Wed, 05/23/2018 - 12:08pm

It’s funny that you would paint the animal welfare community, a group of people who dedicate an enormous amount of time, energy, and research to animal-related causes, as completely misguided in this manner. It’s almost like you didn’t consult with any animal welfare organizations when you penned this bill...

Snark aside, if the bills in question were actually beneficial to Michigan dogs, you’d be receiving a deluge of phone calls in support of them. The fact that they’re opposed by at least 20 Michigan shelters, rescues and outreach groups belies the fact that animals will not be benefitting from this legislation. These bills are Trojan Horses.

Coyote Windsong
Fri, 06/01/2018 - 3:01pm

As Molly Tamulevich points out, if this legislation was really going to protect animals, the rescue/animal welfare community would have been calling their legislators asking them to vote for it, but the truth is, these bills are designed to protect large scale breeders, often known as puppy mills. It's my understanding that Petland is involved in trying to push these bills through Lansing. Have they made any financial contributions to you, Representative Vaulpel?

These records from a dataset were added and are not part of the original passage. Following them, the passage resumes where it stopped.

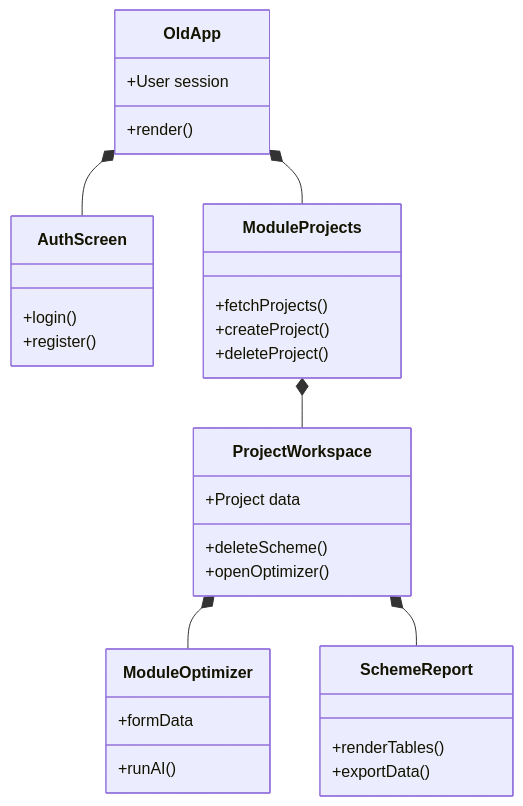
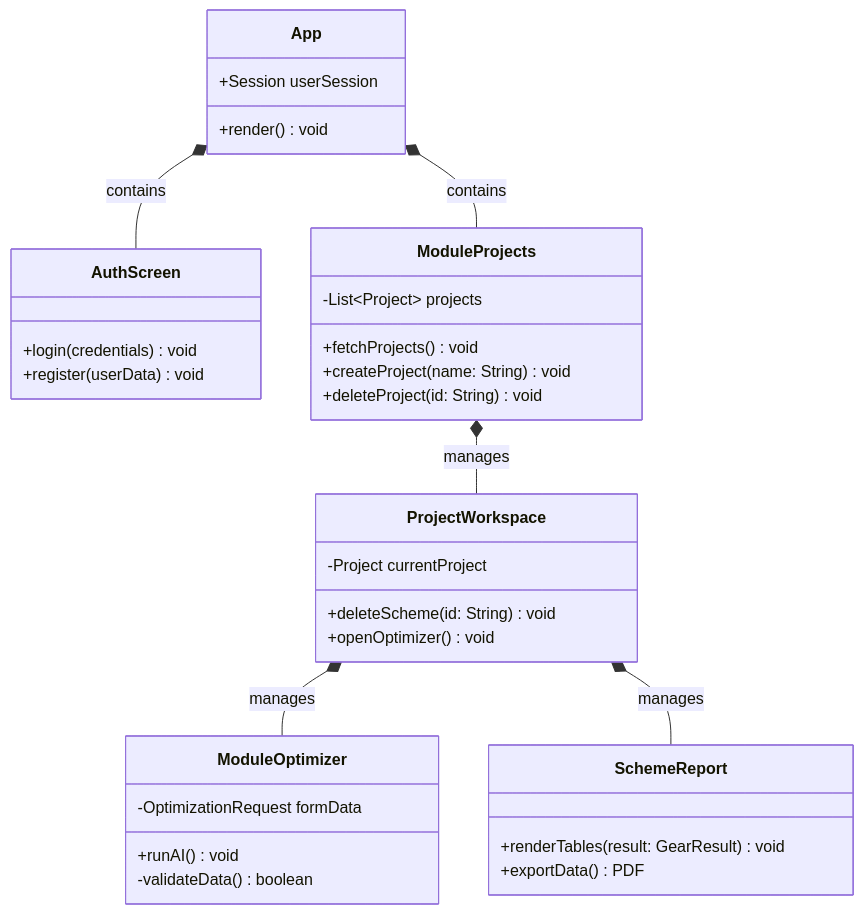
One commit to dvydinh/mechdrive changed the fourth of 6 diagrams in README.md. Above: the diagram before and after it, drawn with Mermaid. The commit also changed other lines of this file and 5 other files, not shown here.

Commit message:
fix uml diagrams based on theoretical guides

````diff
--- a/README.md
+++ b/README.md
@@ -138,35 +183,42 @@
 ```mermaid
 classDiagram
-    class OldApp {
-        +User session
-        +render()
+    class App {
+        +Session userSession
+        +render() void
     }
+    
     class AuthScreen {
-        +login()
-        +register()
+        +login(credentials) void
+        +register(userData) void
     }
+    
     class ModuleProjects {
-        +fetchProjects()
-        +createProject()
-        +deleteProject()
+        -List~Project~ projects
+        +fetchProjects() void
+        +createProject(name: String) void
+        +deleteProject(id: String) void
     }
+    
     class ProjectWorkspace {
-        +Project data
-        +deleteScheme()
-        +openOptimizer()
+        -Project currentProject
+        +deleteScheme(id: String) void
+        +openOptimizer() void
     }
+    
     class ModuleOptimizer {
-        +formData
-        +runAI()
+        -OptimizationRequest formData
+        +runAI() void
+        -validateData() boolean
     }
+    
     class SchemeReport {
-        +renderTables()
-        +exportData()
+        +renderTables(result: GearResult) void
+        +exportData() PDF
     }
 
-    OldApp *-- AuthScreen
-    OldApp *-- ModuleProjects
-    ModuleProjects *-- ProjectWorkspace
-    ProjectWorkspace *-- ModuleOptimizer
-    ProjectWorkspace *-- SchemeReport
+    App *-- AuthScreen : contains
+    App *-- ModuleProjects : contains
+    ModuleProjects *-- ProjectWorkspace : manages
+    ProjectWorkspace *-- ModuleOptimizer : manages
+    ProjectWorkspace *-- SchemeReport : manages
 ```
````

Are they also running the website you reference (ProtectMIPets.com) ? Just wondering. It looks like a bunch of Petland propaganda to me.